Back in May last year I did some PR for the Prompt payment Directory and as part of that I ran a survey which looked at the human cost of late payment. The results were pretty startling with 29% of business owners saying they had suffered from some form of mental illness such as stress or anxiety.
Not only that but 36% had forgone their salary at one point or another while 21% had been unable to pay their mortgage or had to sell their home.
Losing something as fundamental as your home or having to take your children out of a school because a customer hasn’t paid your invoices is about as rough as it can get and yet this is happening all the time to a large number of business owners throughout the country.
Around the same time as I did my research study the fsb also published some research of their own basically saying that late payment was responsible for the closure of 50,000 businesses a year and cost the U.K. economy £2.5bn
Those too are pretty sobering numbers and yet still they didn’t really make national news.

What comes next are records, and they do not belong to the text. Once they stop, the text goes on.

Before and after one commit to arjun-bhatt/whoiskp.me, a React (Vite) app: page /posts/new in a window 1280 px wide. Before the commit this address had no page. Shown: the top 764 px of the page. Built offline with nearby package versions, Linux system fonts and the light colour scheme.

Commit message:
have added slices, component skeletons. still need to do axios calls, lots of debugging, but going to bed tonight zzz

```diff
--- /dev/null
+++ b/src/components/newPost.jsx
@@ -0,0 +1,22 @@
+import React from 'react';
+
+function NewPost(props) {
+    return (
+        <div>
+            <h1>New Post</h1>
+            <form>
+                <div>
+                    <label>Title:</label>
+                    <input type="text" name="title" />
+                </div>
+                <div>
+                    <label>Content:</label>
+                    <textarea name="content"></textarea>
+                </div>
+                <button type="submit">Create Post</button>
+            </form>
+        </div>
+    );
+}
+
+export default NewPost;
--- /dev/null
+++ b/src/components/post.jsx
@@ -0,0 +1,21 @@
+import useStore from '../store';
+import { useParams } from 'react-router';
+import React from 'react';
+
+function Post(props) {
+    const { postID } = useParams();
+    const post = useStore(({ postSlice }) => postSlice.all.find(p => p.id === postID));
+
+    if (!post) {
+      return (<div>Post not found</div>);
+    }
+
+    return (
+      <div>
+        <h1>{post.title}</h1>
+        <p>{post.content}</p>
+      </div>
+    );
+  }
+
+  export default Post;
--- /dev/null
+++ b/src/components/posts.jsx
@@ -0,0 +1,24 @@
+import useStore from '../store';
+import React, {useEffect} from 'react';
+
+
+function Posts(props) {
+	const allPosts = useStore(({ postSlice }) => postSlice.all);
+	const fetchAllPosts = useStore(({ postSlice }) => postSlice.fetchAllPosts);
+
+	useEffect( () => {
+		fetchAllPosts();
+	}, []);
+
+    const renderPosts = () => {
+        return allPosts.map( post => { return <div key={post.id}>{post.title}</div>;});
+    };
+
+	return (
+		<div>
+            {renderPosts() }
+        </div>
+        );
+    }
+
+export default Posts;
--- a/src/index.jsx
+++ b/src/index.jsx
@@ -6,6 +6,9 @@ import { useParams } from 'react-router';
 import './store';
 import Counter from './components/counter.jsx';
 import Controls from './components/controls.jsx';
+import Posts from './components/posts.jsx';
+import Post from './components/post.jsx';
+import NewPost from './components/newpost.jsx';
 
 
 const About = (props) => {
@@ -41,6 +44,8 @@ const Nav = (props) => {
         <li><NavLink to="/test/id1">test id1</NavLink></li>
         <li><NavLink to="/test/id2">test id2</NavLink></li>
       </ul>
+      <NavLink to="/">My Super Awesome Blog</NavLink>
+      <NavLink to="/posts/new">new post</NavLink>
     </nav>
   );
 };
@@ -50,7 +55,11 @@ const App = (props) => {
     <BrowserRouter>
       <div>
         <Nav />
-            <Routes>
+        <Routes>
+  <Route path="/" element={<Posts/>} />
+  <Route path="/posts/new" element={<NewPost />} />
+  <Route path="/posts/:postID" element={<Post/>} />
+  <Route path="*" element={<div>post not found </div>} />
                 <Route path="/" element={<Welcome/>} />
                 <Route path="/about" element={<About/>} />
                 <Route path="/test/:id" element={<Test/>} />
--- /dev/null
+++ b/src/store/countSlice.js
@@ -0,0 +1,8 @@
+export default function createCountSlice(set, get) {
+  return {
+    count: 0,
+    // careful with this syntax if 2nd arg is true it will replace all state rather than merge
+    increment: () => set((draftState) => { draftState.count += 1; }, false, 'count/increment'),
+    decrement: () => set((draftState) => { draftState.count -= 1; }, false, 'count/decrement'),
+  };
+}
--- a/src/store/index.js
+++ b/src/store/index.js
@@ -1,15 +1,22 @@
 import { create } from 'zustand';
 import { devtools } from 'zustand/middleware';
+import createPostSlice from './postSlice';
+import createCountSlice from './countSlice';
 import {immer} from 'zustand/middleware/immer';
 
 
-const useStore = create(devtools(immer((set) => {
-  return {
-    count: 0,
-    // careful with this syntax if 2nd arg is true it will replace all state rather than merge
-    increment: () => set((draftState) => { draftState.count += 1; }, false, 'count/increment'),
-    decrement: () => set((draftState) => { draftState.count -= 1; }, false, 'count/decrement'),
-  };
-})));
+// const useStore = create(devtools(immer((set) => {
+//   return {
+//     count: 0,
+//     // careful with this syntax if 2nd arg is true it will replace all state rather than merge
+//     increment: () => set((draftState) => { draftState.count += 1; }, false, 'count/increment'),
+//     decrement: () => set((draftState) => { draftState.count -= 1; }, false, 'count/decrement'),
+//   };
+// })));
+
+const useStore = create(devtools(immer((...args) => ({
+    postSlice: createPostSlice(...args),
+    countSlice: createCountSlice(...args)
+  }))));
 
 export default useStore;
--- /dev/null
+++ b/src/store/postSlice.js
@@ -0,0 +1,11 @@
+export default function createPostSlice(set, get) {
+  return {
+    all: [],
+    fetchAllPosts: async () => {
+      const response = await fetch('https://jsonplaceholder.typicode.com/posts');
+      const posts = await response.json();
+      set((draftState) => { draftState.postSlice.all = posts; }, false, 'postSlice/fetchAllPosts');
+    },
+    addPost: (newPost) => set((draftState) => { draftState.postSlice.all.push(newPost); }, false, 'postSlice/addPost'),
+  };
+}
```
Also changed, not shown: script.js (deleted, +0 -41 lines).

Now Carillion has imploded and all of a sudden the nation is very aware of the cost of late or non payment and how it can affect small businesses, and yet this has been going on for years.
The first thing that comes to mind is that as a result of Carillion’s mess there will be some parents that will have some some very worrying times ahead of them and their children shouldn’t have to suffer for the crap job that Carillion’s top brass did in running that company.
The second thing that comes to mind is whether or not the chronic issue of late payment will move up a notch on the ladder of public and political consciousness and stay there or whether it will quietly slip back down again and continue life as the iceberg issue I wrote about in this post a couple of years ago.
We are having our “Titanic” moment in the context of late payment and as a very sad result there will be some families (hopefully not many) that will be devastated by it. We’ll need to remember this moment and redouble our efforts in terms of corporate governance and supplier due diligence to make sure it doesn’t happen again and keep the self employment dreams of millions of talented people alive for many years to come.